## Your assignment
Only the number is wanted: how many lines of the listing below contain "endpoint"?

========

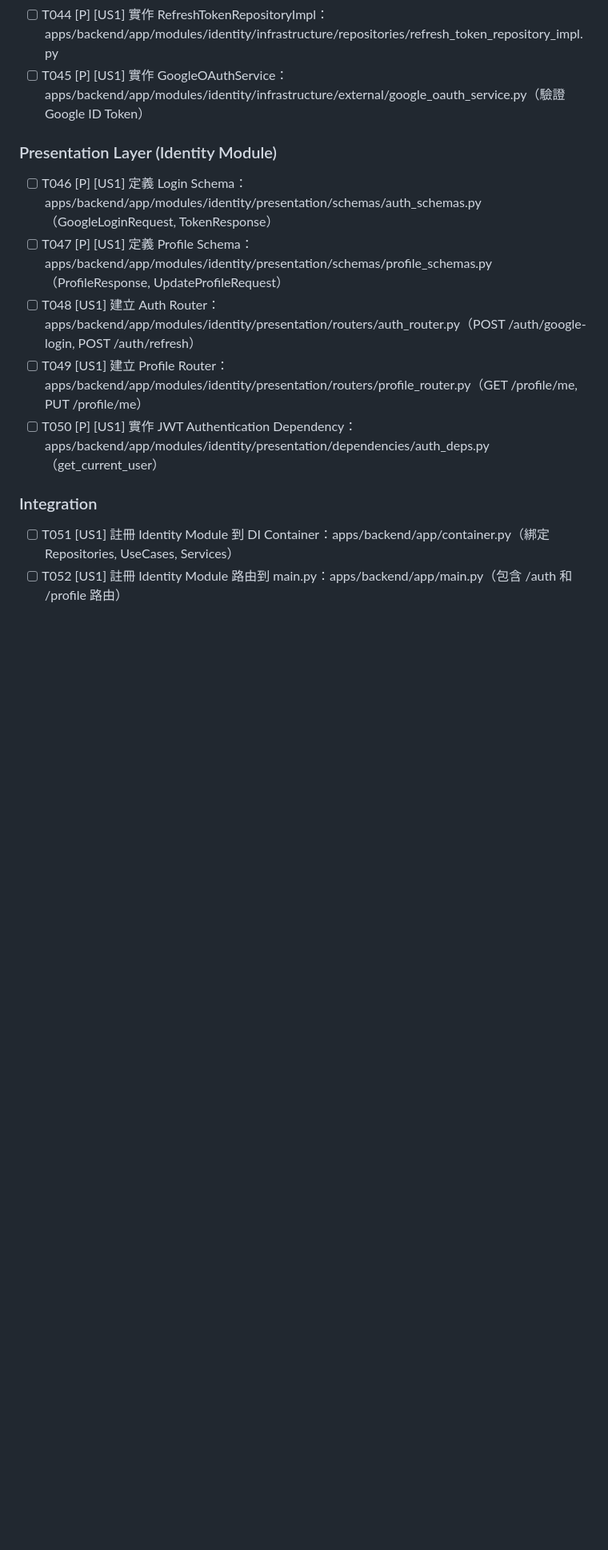
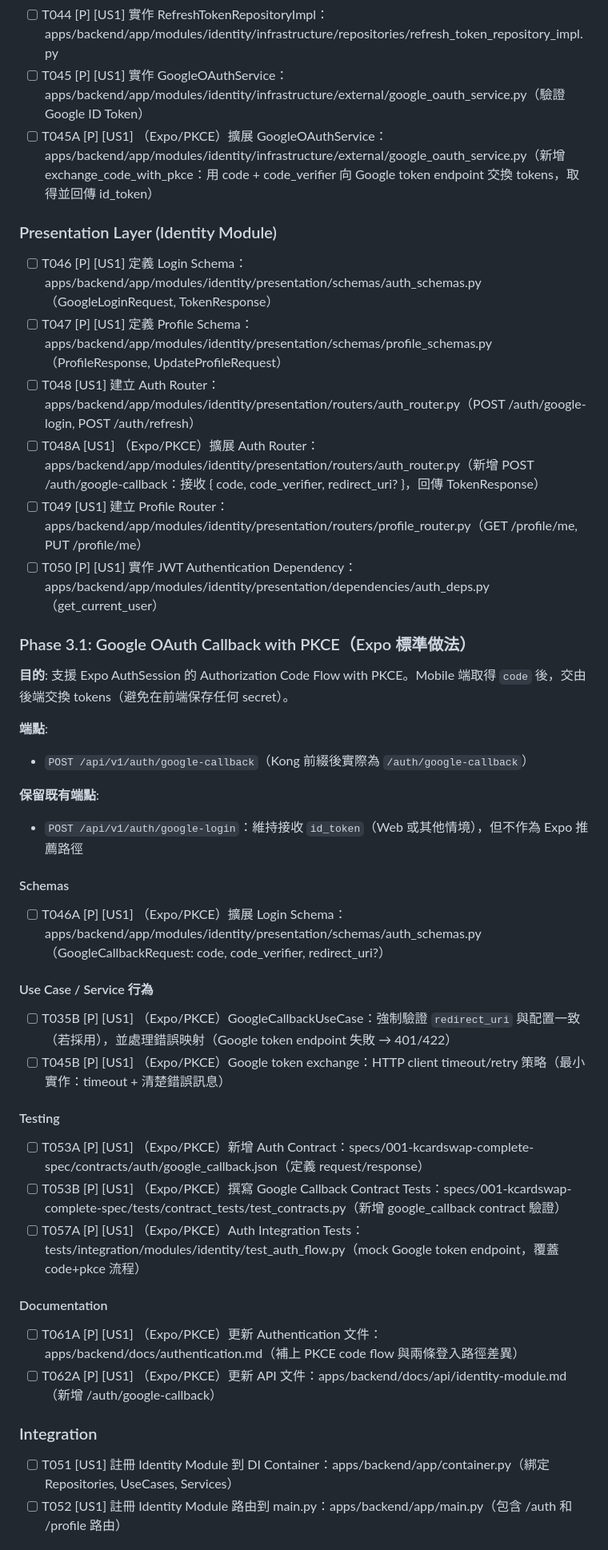
Before and after one commit to clps935419/KCardSwap, a Markdown page: specs/001-kcardswap-complete-spec/tasks.md, the part around the change printed below. Shown: that part at 80% size. GitHub-like rendering; blank space fills up the shorter version.

Commit message:
doc: 支援 Expo PKCE 的 Google OAuth 回調流程，新增相關用例與端點

```diff
--- a/specs/001-kcardswap-complete-spec/tasks.md
+++ b/specs/001-kcardswap-complete-spec/tasks.md
@@ -108,14 +109,46 @@
 - [ ] T043 [P] [US1] 實作 ProfileRepositoryImpl：apps/backend/app/modules/identity/infrastructure/repositories/profile_repository_impl.py
 - [ ] T044 [P] [US1] 實作 RefreshTokenRepositoryImpl：apps/backend/app/modules/identity/infrastructure/repositories/refresh_token_repository_impl.py
 - [ ] T045 [P] [US1] 實作 GoogleOAuthService：apps/backend/app/modules/identity/infrastructure/external/google_oauth_service.py（驗證 Google ID Token）
+- [ ] T045A [P] [US1] （Expo/PKCE）擴展 GoogleOAuthService：apps/backend/app/modules/identity/infrastructure/external/google_oauth_service.py（新增 exchange_code_with_pkce：用 code + code_verifier 向 Google token endpoint 交換 tokens，取得並回傳 id_token）
 
 ### Presentation Layer (Identity Module)
 
 - [ ] T046 [P] [US1] 定義 Login Schema：apps/backend/app/modules/identity/presentation/schemas/auth_schemas.py（GoogleLoginRequest, TokenResponse）
 - [ ] T047 [P] [US1] 定義 Profile Schema：apps/backend/app/modules/identity/presentation/schemas/profile_schemas.py（ProfileResponse, UpdateProfileRequest）
 - [ ] T048 [US1] 建立 Auth Router：apps/backend/app/modules/identity/presentation/routers/auth_router.py（POST /auth/google-login, POST /auth/refresh）
+- [ ] T048A [US1] （Expo/PKCE）擴展 Auth Router：apps/backend/app/modules/identity/presentation/routers/auth_router.py（新增 POST /auth/google-callback：接收 { code, code_verifier, redirect_uri? }，回傳 TokenResponse）
 - [ ] T049 [US1] 建立 Profile Router：apps/backend/app/modules/identity/presentation/routers/profile_router.py（GET /profile/me, PUT /profile/me）
 - [ ] T050 [P] [US1] 實作 JWT Authentication Dependency：apps/backend/app/modules/identity/presentation/dependencies/auth_deps.py（get_current_user）
+
+### Phase 3.1: Google OAuth Callback with PKCE（Expo 標準做法）
+
+**目的**: 支援 Expo AuthSession 的 Authorization Code Flow with PKCE。Mobile 端取得 `code` 後，交由後端交換 tokens（避免在前端保存任何 secret）。
+
+**端點**:
+- `POST /api/v1/auth/google-callback`（Kong 前綴後實際為 `/auth/google-callback`）
+
+**保留既有端點**:
+- `POST /api/v1/auth/google-login`：維持接收 `id_token`（Web 或其他情境），但不作為 Expo 推薦路徑
+
+#### Schemas
+
+- [ ] T046A [P] [US1] （Expo/PKCE）擴展 Login Schema：apps/backend/app/modules/identity/presentation/schemas/auth_schemas.py（GoogleCallbackRequest: code, code_verifier, redirect_uri?）
+
+#### Use Case / Service 行為
+
+- [ ] T035B [P] [US1] （Expo/PKCE）GoogleCallbackUseCase：強制驗證 `redirect_uri` 與配置一致（若採用），並處理錯誤映射（Google token endpoint 失敗 → 401/422）
+- [ ] T045B [P] [US1] （Expo/PKCE）Google token exchange：HTTP client timeout/retry 策略（最小實作：timeout + 清楚錯誤訊息）
+
+#### Testing
+
+- [ ] T053A [P] [US1] （Expo/PKCE）新增 Auth Contract：specs/001-kcardswap-complete-spec/contracts/auth/google_callback.json（定義 request/response）
+- [ ] T053B [P] [US1] （Expo/PKCE）撰寫 Google Callback Contract Tests：specs/001-kcardswap-complete-spec/tests/contract_tests/test_contracts.py（新增 google_callback contract 驗證）
+- [ ] T057A [P] [US1] （Expo/PKCE）Auth Integration Tests：tests/integration/modules/identity/test_auth_flow.py（mock Google token endpoint，覆蓋 code+pkce 流程）
+
+#### Documentation
+
+- [ ] T061A [P] [US1] （Expo/PKCE）更新 Authentication 文件：apps/backend/docs/authentication.md（補上 PKCE code flow 與兩條登入路徑差異）
+- [ ] T062A [P] [US1] （Expo/PKCE）更新 API 文件：apps/backend/docs/api/identity-module.md（新增 /auth/google-callback）
 
 ### Integration
 
```
Also changed, not shown: other parts of specs/001-kcardswap-complete-spec/tasks.md (+1 -0 lines).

========

## Problem solution
3